Week In Review

A Weekly Column by Bill Onasch
September 2, 2007

Another Cloudy Labor Day
For a number of years modest picnics organized by the Labor Party were the only labor movement events in Kansas City on Labor Day. Now, for the third consecutive year, marketeers connected to unions are tapping both corporate sponsors and union treasuries to organize a Labor Day parade and picnic. There will be some good union floats, including one from Heartland Labor Radio, as well as hot dogs.

There will also be speeches by perfidious labor friend politicians and demonstrations of heavy military hardware--including, it is rumored, a helicopter landing just like is done every day in Iraq and Afghanistan. This will be in front of a museum dedicated to the “war to end all wars,” otherwise known as the First World War. A speech against that war is what led to labor’s “friend” of that day, Woodrow Wilson, to order the kangaroo trial and incarceration of Eugene Debs. The Labor Party can’t afford to enter a float in the parade but we will be distributing leaflets for an upcoming event on October 6. I will be attending out of a sense of duty to this task rather than inspiration.

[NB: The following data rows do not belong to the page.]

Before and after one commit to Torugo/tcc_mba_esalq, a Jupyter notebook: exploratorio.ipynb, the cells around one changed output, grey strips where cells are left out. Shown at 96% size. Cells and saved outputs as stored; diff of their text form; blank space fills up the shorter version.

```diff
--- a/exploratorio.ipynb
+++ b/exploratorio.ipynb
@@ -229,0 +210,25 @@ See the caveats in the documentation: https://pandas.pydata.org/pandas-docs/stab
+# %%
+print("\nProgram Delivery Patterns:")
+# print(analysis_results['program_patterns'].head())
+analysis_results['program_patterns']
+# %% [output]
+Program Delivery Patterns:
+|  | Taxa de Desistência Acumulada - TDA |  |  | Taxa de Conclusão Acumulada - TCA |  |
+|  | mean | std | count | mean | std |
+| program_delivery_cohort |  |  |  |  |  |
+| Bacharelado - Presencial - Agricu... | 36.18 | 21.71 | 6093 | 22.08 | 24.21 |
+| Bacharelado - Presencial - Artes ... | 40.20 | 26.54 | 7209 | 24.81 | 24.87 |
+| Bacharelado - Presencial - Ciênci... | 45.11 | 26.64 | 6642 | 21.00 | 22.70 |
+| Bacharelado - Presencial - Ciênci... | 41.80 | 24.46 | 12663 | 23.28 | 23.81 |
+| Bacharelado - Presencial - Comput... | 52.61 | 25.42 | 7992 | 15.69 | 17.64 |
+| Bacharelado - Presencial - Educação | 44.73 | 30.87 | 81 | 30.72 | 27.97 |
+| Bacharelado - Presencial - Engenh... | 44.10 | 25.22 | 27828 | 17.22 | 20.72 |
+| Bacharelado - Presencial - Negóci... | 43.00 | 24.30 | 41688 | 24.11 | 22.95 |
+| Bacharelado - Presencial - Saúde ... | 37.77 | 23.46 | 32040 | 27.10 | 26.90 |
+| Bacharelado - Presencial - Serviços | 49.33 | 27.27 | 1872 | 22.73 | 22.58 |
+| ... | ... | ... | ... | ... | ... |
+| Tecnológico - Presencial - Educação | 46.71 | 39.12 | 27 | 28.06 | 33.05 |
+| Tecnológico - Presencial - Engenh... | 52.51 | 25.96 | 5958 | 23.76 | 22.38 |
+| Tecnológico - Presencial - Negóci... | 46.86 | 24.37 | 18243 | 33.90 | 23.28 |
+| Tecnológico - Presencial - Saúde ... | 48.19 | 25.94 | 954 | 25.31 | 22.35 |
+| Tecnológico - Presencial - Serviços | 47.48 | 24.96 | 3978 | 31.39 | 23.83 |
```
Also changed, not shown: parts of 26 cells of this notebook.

Some local Labor Day events will be better than this. But, unfortunately, Kansas City is all too typical of the state of the union movement in the United States on our official holiday. I believe we have to look at our unions from the same perspective we should view global warming.

The causes of global warming have, of course, been clearly identified by scientists. Science also indicates measures that, if taken soon enough on a massive scale, can stop and begin to reverse this environmental destruction. Failure to adopt such a course guarantees disasters greater than humanity has yet to endure.

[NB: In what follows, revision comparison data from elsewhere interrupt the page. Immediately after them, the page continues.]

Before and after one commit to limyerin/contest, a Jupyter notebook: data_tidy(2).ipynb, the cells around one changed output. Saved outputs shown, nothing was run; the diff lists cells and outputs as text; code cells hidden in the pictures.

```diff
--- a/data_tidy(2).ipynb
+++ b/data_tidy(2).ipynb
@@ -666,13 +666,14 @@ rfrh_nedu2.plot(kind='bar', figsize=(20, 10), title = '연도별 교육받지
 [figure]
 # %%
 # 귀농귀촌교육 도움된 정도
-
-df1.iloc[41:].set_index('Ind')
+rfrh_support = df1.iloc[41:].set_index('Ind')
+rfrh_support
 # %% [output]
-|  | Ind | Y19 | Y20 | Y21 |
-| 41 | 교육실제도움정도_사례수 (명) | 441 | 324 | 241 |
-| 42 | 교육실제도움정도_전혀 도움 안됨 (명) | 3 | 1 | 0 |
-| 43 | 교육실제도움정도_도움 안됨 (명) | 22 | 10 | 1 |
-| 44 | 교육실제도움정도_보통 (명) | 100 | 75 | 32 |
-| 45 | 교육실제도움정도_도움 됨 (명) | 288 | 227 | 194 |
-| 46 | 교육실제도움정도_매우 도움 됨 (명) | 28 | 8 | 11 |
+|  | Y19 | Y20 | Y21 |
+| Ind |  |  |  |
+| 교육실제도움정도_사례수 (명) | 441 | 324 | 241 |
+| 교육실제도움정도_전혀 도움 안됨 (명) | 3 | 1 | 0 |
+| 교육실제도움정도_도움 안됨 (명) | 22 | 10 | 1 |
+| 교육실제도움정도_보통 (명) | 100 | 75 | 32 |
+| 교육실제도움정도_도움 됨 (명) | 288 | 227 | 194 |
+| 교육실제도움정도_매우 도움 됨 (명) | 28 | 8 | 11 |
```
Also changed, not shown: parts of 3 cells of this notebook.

The same sense of urgency needs to be applied to the crisis facing American organized labor. We must speak inconvenient truth to dwindling power. Our unions have become endangered species and no body can prevent their imminent extinction–except us.

Those of you who follow this column, and our Daily Labor News Digest, have seen plenty of evidence to support this dire warning.

Union membership continues to decline to the lowest percentages since they started keeping records.

Real wages of the working class have also declined. Over the past four years, the median hourly wage adjusted for inflation dipped 1.1 percent. While union workers still earn more than comparable nonunion, union workers wages and benefits have fallen as well.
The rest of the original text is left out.